The politics of admitting mistakes
wpedon id=8560

About the Author

author photo

Ohg Rea Tone is all or nothing. He is educated and opinionated, more clever than smart, sarcastic and forthright. He writes intuitively - often disregarding rules of composition. Comment on his posts - he will likely respond with characteristic humor or genuine empathy. He is the real-deal.

See All Posts by This Author

The politics of admitting mistakes


Several candidates for President have long histories.  Many of them have run for other offices like Senator, or Governor, or Mayor.  In the process of seeking those offices they necessarily catered to the limited population of their respective ambitions.  Romney and Giuliani were pro-choice.  Giuliani has been married three times.  Huckabee raised taxes.  Clinton voted for the war in Iraq.  These folks have records that do not suit the current political climate or their current ambition.  They can either defend their past, or apologize for making a mistake.  The answer to the question seems to be in political expediency rather than in honesty.

President Bush is faced with a dilemma.  The National Intelligence something-or -other now reports that Iran gave up their nuclear bomb program in 2003.  President Bush has been ramping up the rhetoric – if this is possible – expounding on the reality of World War III in the context of Iran.  Now President Bush is being challenged to rethink his position based on new information.

This seemed to me to be a perfect opportunity for him to get out of a deep hole that he personally dug.  President Bush picked up his shovel and dug the hole a little deeper.  In spite of new intelligence Bush harps on “… Iran was dangerous, is dangerous, and will be dangerous…”  Does this guy ever learn?

So how about those other folks, those folks running for Bush’s chair at the round table of international lunacy.   After watching President Bush it is somewhat refreshing to hear Romney and Giuliani say things like, “If a person makes a mistake they should admit it.”  A little humility can go a long way.

While I like humility – I also should note that there are those like Joe Biden and Chris Dodd and John McCain that do not acknowledge mistakes – that is because they don’t have to.  These are men who have been reasonable and thoughtful and have managed to adjust their reason with new information and to move forward. Each of them will say, “I have a long public record.  I stand on my record.”  They are not saying that they have always been right, but they are saying that they have always attempted to use sound reason in making decisions.
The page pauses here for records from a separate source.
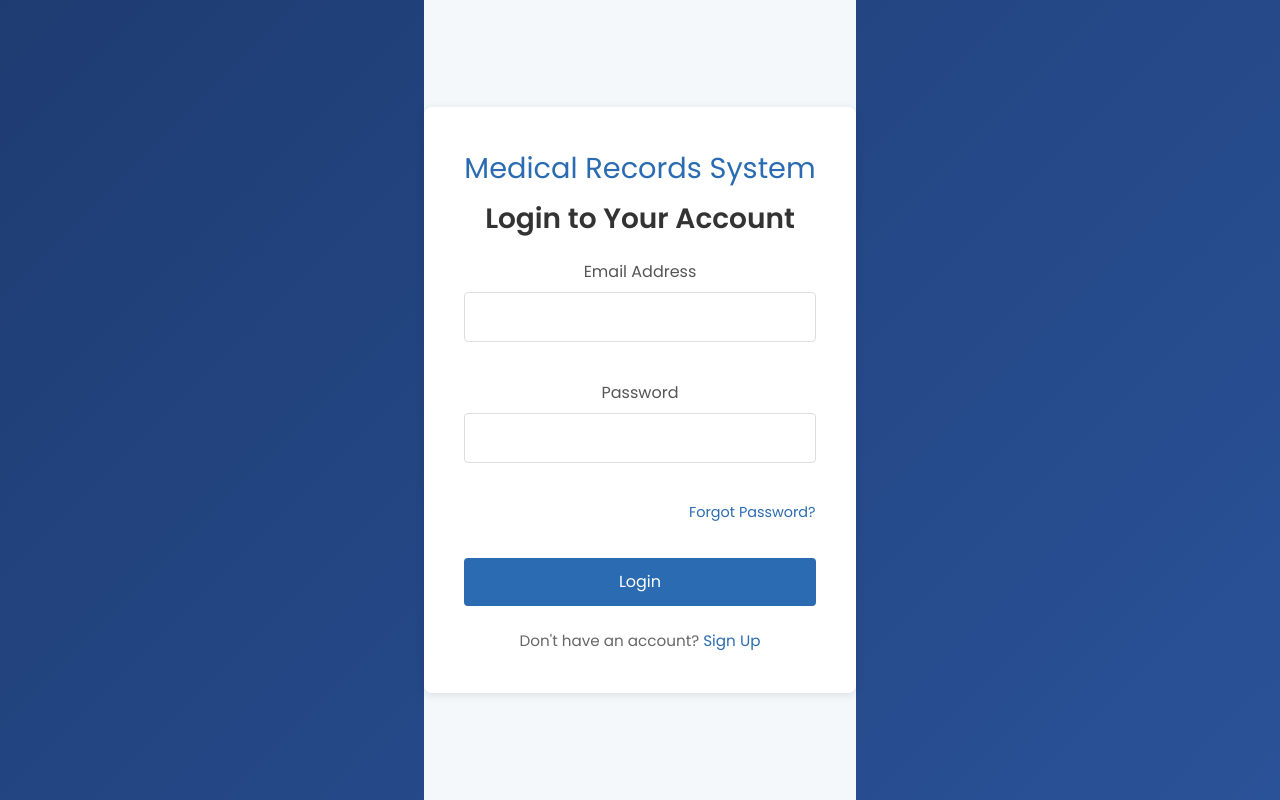
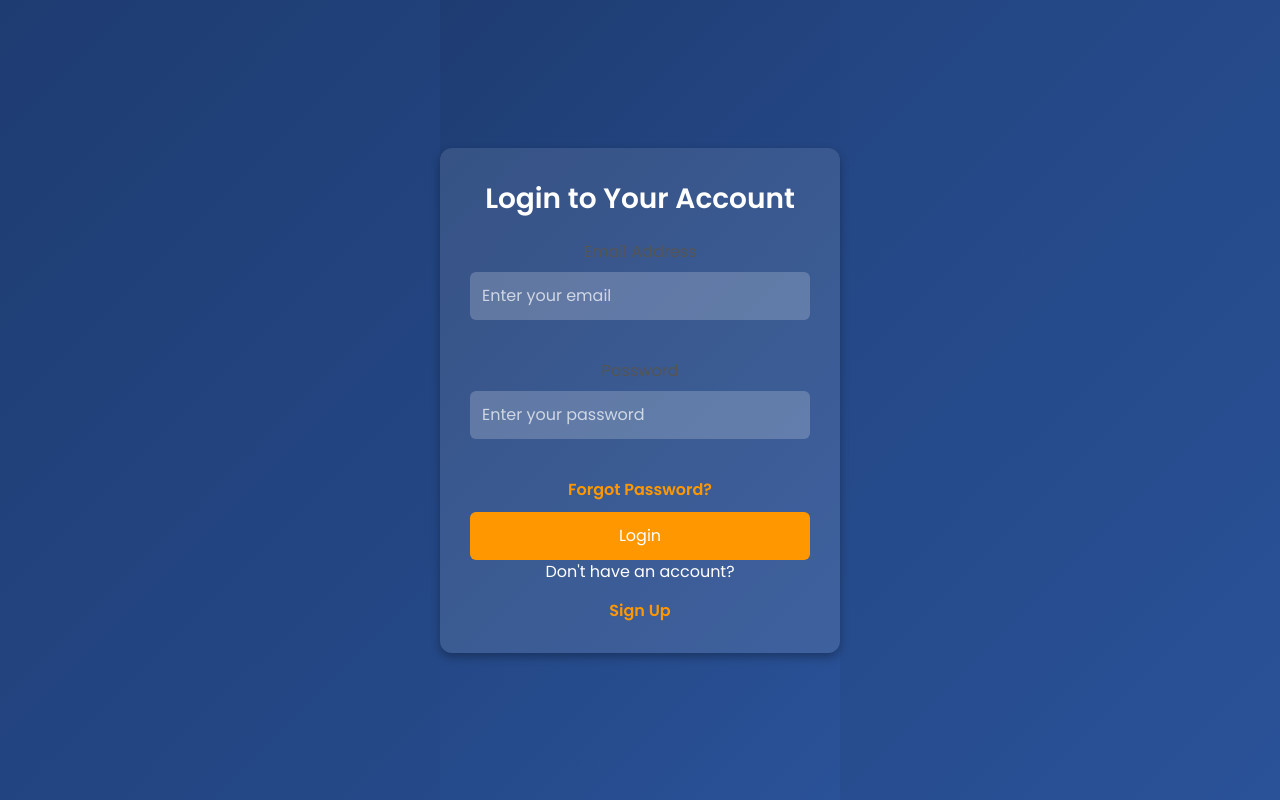
Before and after one commit to ronymundackan/onehealth, a React (Create React App) app: page /login in a window 1280 px wide. Built offline with nearby package versions, Linux system fonts and the light colour scheme.

Commit message:
Login page updated

```diff
--- a/src/pages/Login.jsx
+++ b/src/pages/Login.jsx
@@ -1,7 +1,8 @@
 import React, { useState } from 'react';
 import { Link, useNavigate } from 'react-router-dom';
 import axios from 'axios';
-import '../styles/Login.css';
+import '../styles/Login.css'; // Make sure this path is correct
+
 const Login = () => {
   const [formData, setFormData] = useState({
     email: '',
@@ -15,8 +16,6 @@ const Login = () => {
 
   // Update state as user types
   const handleChange = (e) => {
-
-
     setFormData({ ...formData, [e.target.name]: e.target.value });
     setError(''); // Clear error on input change
   };
@@ -27,7 +26,7 @@ const Login = () => {
     setLoading(true);
 
     try {
-      const response = await axios.post('http://localhost:5000/auth/login', { // Corrected endpoint
+      const response = await axios.post('http://localhost:5000/auth/login', {
         email,
         password,
       });
@@ -41,8 +40,6 @@ const Login = () => {
           Authorization: `Bearer ${localStorage.getItem('token')}`,
         },
       });
-
-
 
       localStorage.setItem('userRole', user.data.role); // Assuming user.data.role contains the role
 
@@ -62,17 +59,17 @@ const Login = () => {
   };
 
   return (
-    <div className="login-container">
-      <div className="login-form-container">
-        <h1>Medical Records System</h1>
+    <div className="login-override-container">
+      <div className="login-override-form-container">
         <h2>Login to Your Account</h2>
 
-        {error && <div className="error-message">{error}</div>}
+        {error && <div className="login-override-error-message">{error}</div>}
 
         <form onSubmit={handleSubmit}>
           <div className="form-group">
             <label htmlFor="email">Email Address</label>
             <input
+              className="login-override-input" // Use overriding input class
               type="email"
               id="email"
               name="email"
@@ -86,6 +83,7 @@ const Login = () => {
           <div className="form-group">
             <label htmlFor="password">Password</label>
             <input
+              className="login-override-input" // Use overriding input class
               type="password"
               id="password"
               name="password"
@@ -97,14 +95,14 @@ const Login = () => {
           </div>
 
           <div className="form-links">
-            <Link to="/forgot-password" className="forgot-password-link">
+            <Link to="/forgot-password" className="login-override-link">
               Forgot Password?
             </Link>
           </div>
 
           <button
             type="submit"
-            className="login-button"
+            className="login-override-button" // Use overriding button class
             disabled={loading}
           >
             {loading ? 'Logging in...' : 'Login'}
@@ -113,7 +111,7 @@ const Login = () => {
 
         <div className="signup-prompt">
           Don't have an account?{' '}
-          <Link to="/signup" className="signup-link">
+          <Link to="/signup" className="login-override-link">
             Sign Up
           </Link>
         </div>
@@ -122,4 +120,5 @@ const Login = () => {
   );
 };
 
+
 export default Login;
--- a/src/styles/Login.css
+++ b/src/styles/Login.css
@@ -1,115 +1,82 @@
-.login-container {
+/* login.css - Overriding app.css within the login component */
+
+.login-override-container {
   display: flex;
   justify-content: center;
   align-items: center;
   min-height: 100vh;
-  background-color: #f5f8fa;
+  background: linear-gradient(135deg, #1e3c72, #2a5298); /* Override app.css body gradient */
+  color: white; /* Override app.css body text color */
 }
 
-.login-form-container {
+.login-override-form-container {
   width: 100%;
-  max-width: 450px;
-  background-color: white;
-  border-radius: 8px;
-  box-shadow: 0 2px 10px rgba(0, 0, 0, 0.1);
-  padding: 2.5rem;
-}
-
-h1 {
-  color: #2a6bb1;
-  font-size: 1.8rem;
-  margin-bottom: 0.5rem;
+  max-width: 400px; /* Override app.css container max-width */
+  padding: 30px; /* Override app.css container padding */
+  background: rgba(255, 255, 255, 0.1); /* Override app.css container background */
+  box-shadow: 0 4px 10px rgba(0, 0, 0, 0.3); /* Override app.css container box-shadow */
+  border-radius: 12px; /* Override app.css container border-radius */
   text-align: center;
 }
 
-h2 {
-  font-size: 1.4rem;
-  color: #333;
-  margin-bottom: 1.5rem;
-  text-align: center;
+.login-override-form-container h1, .login-override-form-container h2 {
+    color: white; /*override h2 color*/
 }
 
-.form-group {
-  margin-bottom: 1.5rem;
+.login-override-input {
+  width: 100%;
+  padding: 12px; /* Override app.css input padding */
+  margin-bottom: 15px; /* Override app.css input margin-bottom */
+  border: none; /* Override app.css input border */
+  border-radius: 6px; /* Override app.css input border-radius */
+  background: rgba(255, 255, 255, 0.2); /* Override app.css input background */
+  color: white; /* Override app.css input color */
+  font-size: 1rem; /* Override app.css input font-size */
+  box-sizing: border-box;
+  outline: none;
+  transition: 0.3s;
 }
 
-label {
-  display: block;
-  margin-bottom: 0.5rem;
-  font-weight: 500;
-  color: #555;
+.login-override-input::placeholder {
+  color: rgba(255, 255, 255, 0.7); /* Override app.css input placeholder color */
 }
 
-input {
-  width: 100%;
-  padding: 0.75rem;
-  border: 1px solid #ddd;
-  border-radius: 4px;
-  font-size: 1rem;
-  transition: border-color 0.2s;
+.login-override-input:focus {
+  background: rgba(255, 255, 255, 0.3); /* Override app.css input focus background */
 }
 
-input:focus {
-  border-color: #2a6bb1;
-  outline: none;
+.login-override-button {
+  width: 100%;
+  padding: 12px; /* Override app.css button padding */
+  border: none; /* Override app.css button border */
+  background-color: #ff9800; /* Override app.css button background-color */
+  color: white; /* Override app.css button color */
+  border-radius: 6px; /* Override app.css button border-radius */
+  font-size: 1rem; /* Override app.css button font-size */
+  cursor: pointer;
+  transition: 0.3s;
+  margin-top: 10px; /* Override app.css button margin-top */
 }
 
-.form-links {
-  display: flex;
-  justify-content: flex-end;
-  margin-bottom: 1.5rem;
+.login-override-button:hover {
+  background-color: #f57c00; /* Override app.css button hover background-color */
 }
 
-.forgot-password-link {
-  color: #2a6bb1;
-  text-decoration: none;
-  font-size: 0.9rem;
+.login-override-link {
+  color: #ff9800; /* Override app.css link color */
+  text-decoration: none; /* Override app.css link text-decoration */
+  cursor: pointer;
+  font-weight: bold; /* Override app.css link font-weight */
+  display: block;
+  margin-top: 15px; /* Override app.css link margin-top */
+  transition: 0.3s;
 }
 
-.forgot-password-link:hover {
-  text-decoration: underline;
+.login-override-link:hover {
+  text-decoration: underline; /* Override app.css link hover text-decoration */
 }
 
-.login-button {
-  width: 100%;
-  padding: 0.75rem;
-  background-color: #2a6bb1;
-  color: white;
-  border: none;
-  border-radius: 4px;
-  font-size: 1rem;
-  font-weight: 500;
-  cursor: pointer;
-  transition: background-color 0.2s;
-}
-
-.login-button:hover {
-  background-color: #1d5899;
-}
-
-.login-button:disabled {
-  background-color: #97b3d0;
-  cursor: not-allowed;
-}
-
-.signup-prompt {
-  margin-top: 1.5rem;
-  text-align: center;
-  font-size: 0.95rem;
-  color: #666;
-}
-
-.signup-link {
-  color: #2a6bb1;
-  text-decoration: none;
-  font-weight: 500;
-}
-
-.signup-link:hover {
-  text-decoration: underline;
-}
-
-.error-message {
+.login-override-error-message {
   background-color: #ffebee;
   color: #c62828;
   padding: 0.75rem;
```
I like humility – but a history of sound reason goes a long way.


Comments are closed.